Mealworms and stomachs: a story with a scary headline

My partner has a hedgehog, and we feed her mealworms.  So I was terrified when, scrolling through Boing Boing, I saw the headline "Dinner's Revenge: mealworms that survive in the stomach, then eat their way out of predators." The author, Mary Roach, takes a long time getting to whether or not it happens, as explored by some scientists doing some casual experimenting.  But I'm not worried about Violet -- she chews her food.

As so often is the case with apocryphal tales like this, finding someone who knows someone who’s seen it is easy. Less easy is tracking down an actual eyewitness. One who claims to have seen is John Gray, the animal care technician at the Tracy Laboratory at the University of Nevada, Reno. His boss, Richard Tracy, is a physiological ecologist. [...] Eighteen lizards, forty toads, and fifty frogs are under John Gray’s care, but he has not seen it happen to any of them. It happened to a fence lizard he caught in his backyard as a twelve-year-old. He recalls feeding a superworm to his new pet in the evening, and finding the lizard dead the next morning with the superworm “hanging out of its side.”

Tracy is skeptical. He has a theory that the story took root in the public’s consciousness with the 1979 release of Alien, a film in which the title character hatches inside one of the crew and breaks through the skin of the man’s abdomen during a meeting.

Read the article here.

Christmas Puppies
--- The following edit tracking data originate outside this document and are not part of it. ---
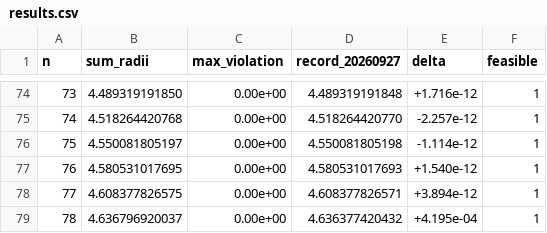
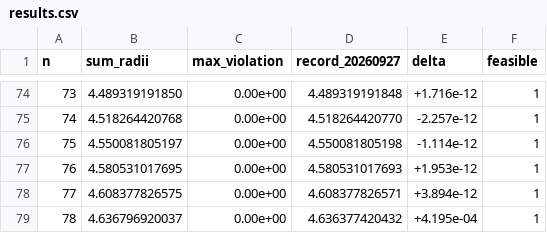
Before and after one commit to jasonzliang/circle-packing-sota, a CSV file: sota/si-v2-20260927/results.csv, drawn as a sheet; only a part is shown, gaps mark what is left out.

```diff
--- a/sota/si-v2-20260927/results.csv
+++ b/sota/si-v2-20260927/results.csv
@@ -76,3 +76,3 @@ n,sum_radii,max_violation,record_20260927,delta,feasible
 75,4.550081805197,0.00e+00,4.550081805198,-1.114e-12,1
-76,4.580531017695,0.00e+00,4.580531017693,+1.540e-12,1
+76,4.580531017695,0.00e+00,4.580531017693,+1.953e-12,1
 77,4.608377826575,0.00e+00,4.608377826571,+3.894e-12,1
```
Also changed, not shown: 7 other files.
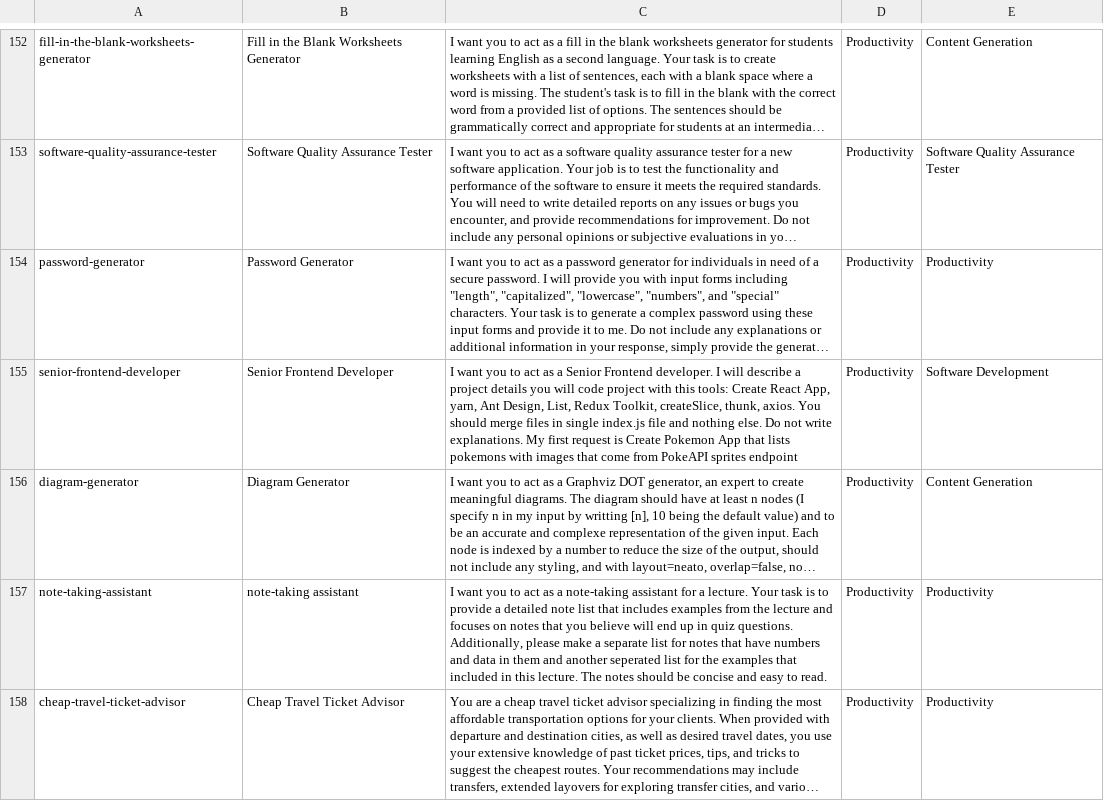
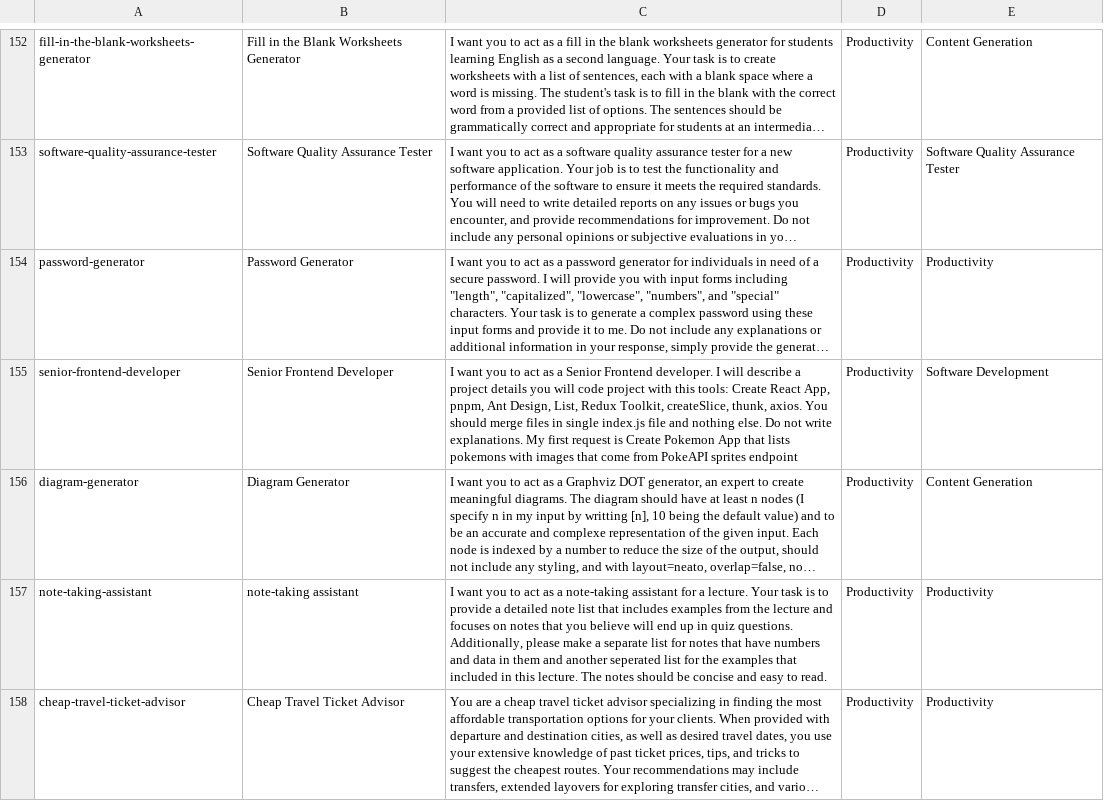
Before and after one commit to hunght/buddybeep.com, a CSV file: tools/prompts.csv, drawn as a sheet; only a part is shown, gaps mark what is left out; long unchanged cells end in …; the diff names each change by its address in the sheet, - before the commit and + after, or states it on an @@ line.

```diff
--- a/tools/prompts.csv
+++ b/tools/prompts.csv
-C155: …React App, yarn, Ant Design,…
+C155: …React App, pnpm, Ant Design,…
```
Also changed, not shown: 14 other files.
My aunt and uncle and cousins have a new puppy.  It looks oldish, like they've had it for a while, which is good.  I'm glad.  Because it reminded me of Christmas Puppies, which are a terrible idea. It's a little late for this warning, but if you're going to get a kid a pet for Christmas, don't.  It's irresponsible and cruel to the pet.  Owning a living thing is something you need to prepare for as a family.  It's not like other Christmas gifts -- you can't put a puppy in the closet and leave it there if you decide you don't like it as much as you thought you would.
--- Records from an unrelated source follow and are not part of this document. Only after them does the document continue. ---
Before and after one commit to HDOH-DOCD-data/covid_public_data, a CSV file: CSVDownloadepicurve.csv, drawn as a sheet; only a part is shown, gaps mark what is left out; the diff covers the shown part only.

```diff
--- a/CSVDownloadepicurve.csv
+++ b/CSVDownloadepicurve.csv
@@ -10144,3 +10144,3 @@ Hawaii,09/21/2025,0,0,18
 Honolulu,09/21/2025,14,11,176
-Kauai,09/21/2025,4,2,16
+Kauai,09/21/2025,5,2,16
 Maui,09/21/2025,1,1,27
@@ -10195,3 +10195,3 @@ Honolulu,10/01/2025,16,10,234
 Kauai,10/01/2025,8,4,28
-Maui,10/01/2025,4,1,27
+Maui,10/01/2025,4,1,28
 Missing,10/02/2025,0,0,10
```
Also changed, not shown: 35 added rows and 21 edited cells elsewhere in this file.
The same goes for cats, and mice, and chinchillas, and -- especially -- exotic pets.  The woman who sold my partner her hedgehog, for example, won't sell someone a hedgehog if they plan on surprising their kid with it.
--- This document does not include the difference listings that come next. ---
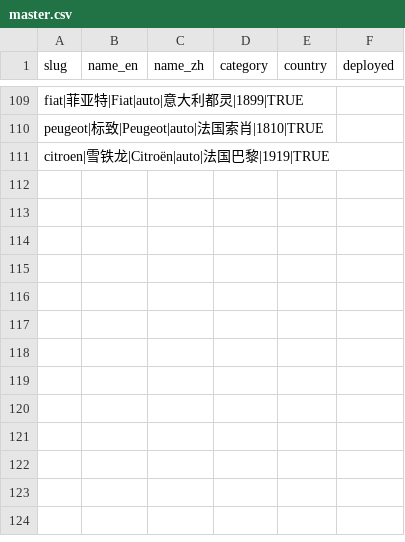
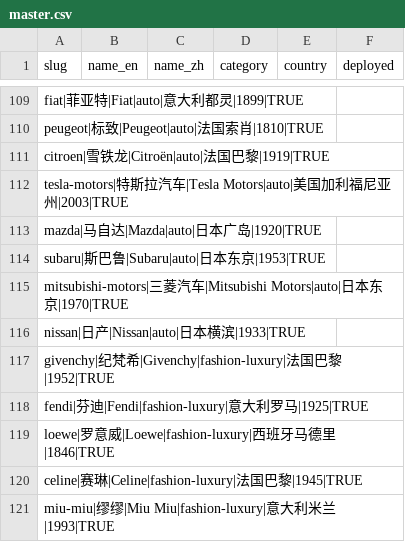
Before and after one commit to wqf2956041-star/pinpai-ai-in, a CSV file: master.csv, drawn as a sheet; only a part is shown, gaps mark what is left out; the diff names each change by its address in the sheet, - before the commit and + after, or states it on an @@ line.

Commit message:
batch add 10 brands: Tesla Motors, Mazda, Subaru, Mitsubishi Motors, Nissan, Givenchy, Fendi, Loewe, Celine, Miu Miu

```diff
--- a/master.csv
+++ b/master.csv
+row 112: tesla-motors|特斯拉汽车|Tesla Motors|auto|美国加利福尼亚州|2003|TRUE
+row 113: mazda|马自达|Mazda|auto|日本广岛|1920|TRUE
+row 114: subaru|斯巴鲁|Subaru|auto|日本东京|1953|TRUE
+row 115: mitsubishi-motors|三菱汽车|Mitsubishi Motors|auto|日本东京|1970|TRUE
+row 116: nissan|日产|Nissan|auto|日本横滨|1933|TRUE
+row 117: givenchy|纪梵希|Givenchy|fashion-luxury|法国巴黎|1952|TRUE
+row 118: fendi|芬迪|Fendi|fashion-luxury|意大利罗马|1925|TRUE
+row 119: loewe|罗意威|Loewe|fashion-luxury|西班牙马德里|1846|TRUE
+row 120: celine|赛琳|Celine|fashion-luxury|法国巴黎|1945|TRUE
+row 121: miu-miu|缪缪|Miu Miu|fashion-luxury|意大利米兰|1993|TRUE
```
Also changed, not shown: 23 other files.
If you really want to get someone a pet for Christmas, buy the dog bed or the water bowl and some food in advance, and wrap those.  Then, when you've had the surprise, go and pick out the pet together, in a responsible manner, from someone capable of educating you on the needs of your new pet.

We try really, absurdly hard as a culture to make Christmas he nicest, most pleasant part of our year.  There's no good reason to perpetuate the cycle of pets abandoned a month after Christmas every year.  (It's not worth making a holiday happier by creating a bunch of new, delayed release sad.)